Persist and Weigh the Enemy More Mighty
Oh, there is an inner war and an outer war and in War in Peace often the two shall meet. Today the two meet inside the Razumovsky’s private chapel as Russia prepares for war with Napoleon and Natasha wages battle against her own demons. All the Moscow notabilities gather to celebrate Mass with an extra, special prayer from the Synod asking deliverance from hostile invasion. Natasha, as we know, is there as part of her daily churchgoing efforts to ask forgiveness and seek spiritual guidance. All these preparations for war, whether inner or outer, are necessary because, as the Dauphin of France reminds us, “In cases of defense, ’tis best to weigh/ The enemy more mighty than he seems.”
It is interesting to note in this chapter how closely the predicaments of Natasha and of larger Russia parallel each other. Russia faces an obvious threat in the form of Napoleon and his Grande Armée. Natasha, similarly, is confronted with great inner turmoil. She’s lately been invaded by self-hatred and guilt. Her preparations, initiated in the last chapter, are wholly spiritual. She plans her fight by digging deep into her ancient, Orthodox faith. Here, in prayer and meditation, she discovers the weapons of forgiveness and charity.
The people of Moscow find themselves in a similar position. They, too, are threatened by an outside foe. They, too, gather at Mass for direction. There is not, however, a perfect analogue between the two. Natasha, for instance, prays for total forgiveness of her enemies while the Synod prays for martial victory over its enemies. Natasha hesitates before she joins this prayer:
But she could not pray that her enemies might be trampled under foot when but a few minutes before she had been wishing she had more of them that she might pray for them. But neither could she doubt the righteousness of the prayer that was being read on bended knees. She felt in her heart a devout and tremulous awe at the thought of the punishment that overtakes men for their sins, and especially of her own sins, and she prayed God to forgive them all, and her too, and to give them all, and her too peace and happiness.
Here we see Natasha’s hard, independent investigation of the truth. She’s come a long way since we first met her as a little girl at the beginning of our book. She’s now giving serious thought of how to live well in the world. If she keeps up this rigorous effort she just might get there, equipped with the mental armory sufficient to fend off any attack.

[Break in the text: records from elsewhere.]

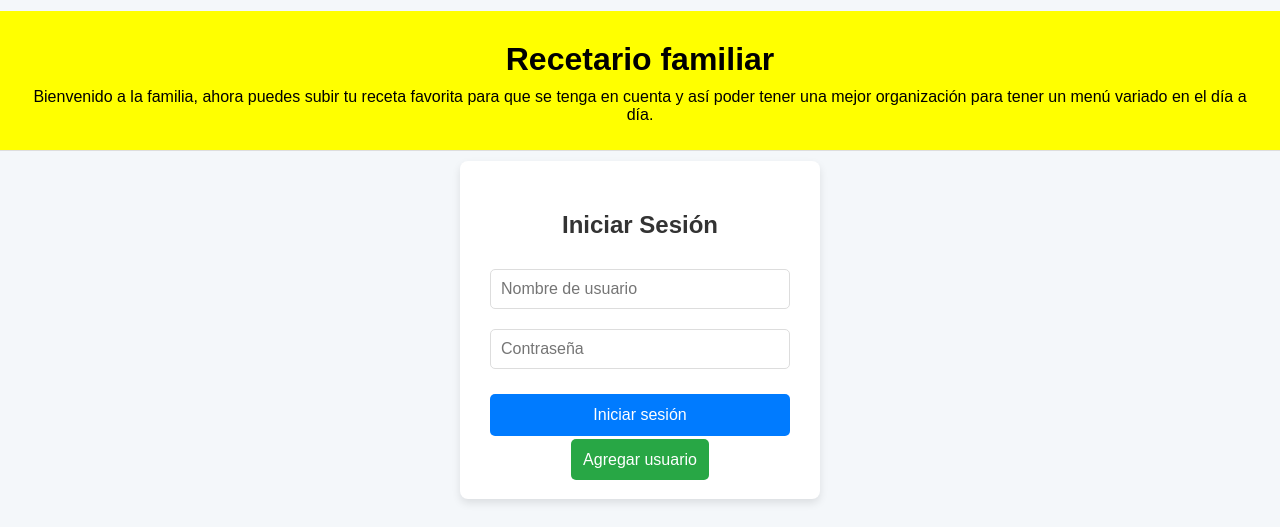
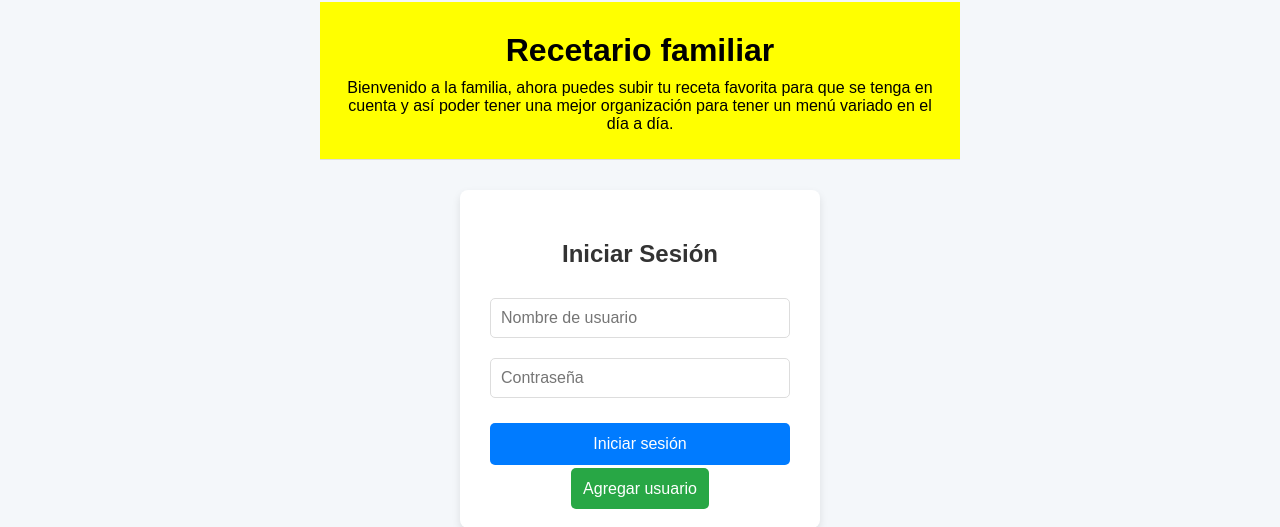
Before and after one commit to Centurionromano/15.entrega, a PHP site: page / in a window 1280 px wide. Shown: the top 527 px of the page. Run offline with PHP 8.4, Linux system fonts and the light colour scheme.

Commit message:
Header nuevo

```diff
--- a/index.php
+++ b/index.php
@@ -225,8 +225,9 @@
     padding: 30px 20px 10px 20px;
     background-color: yellow;
     border-bottom: 1px solid #ddd;
-    margin-bottom: 10px;
-    margin-top: 10px;
+    margin-top: 30px;
+    margin-bottom: 30px;
+    width: fit-content;
 }
 
 .main-header h1 {
@@ -239,7 +240,7 @@
     margin-top: 10px;
     font-size: 1rem;
     color: black;
-    max-width: fit-content;
+    max-width: 600px;
     margin-left: auto;
     margin-right: auto;
 }
```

Persistence surmounts every obstacle and nothing is really difficult which the mind enjoins itself to endure.
Seneca, On Anger II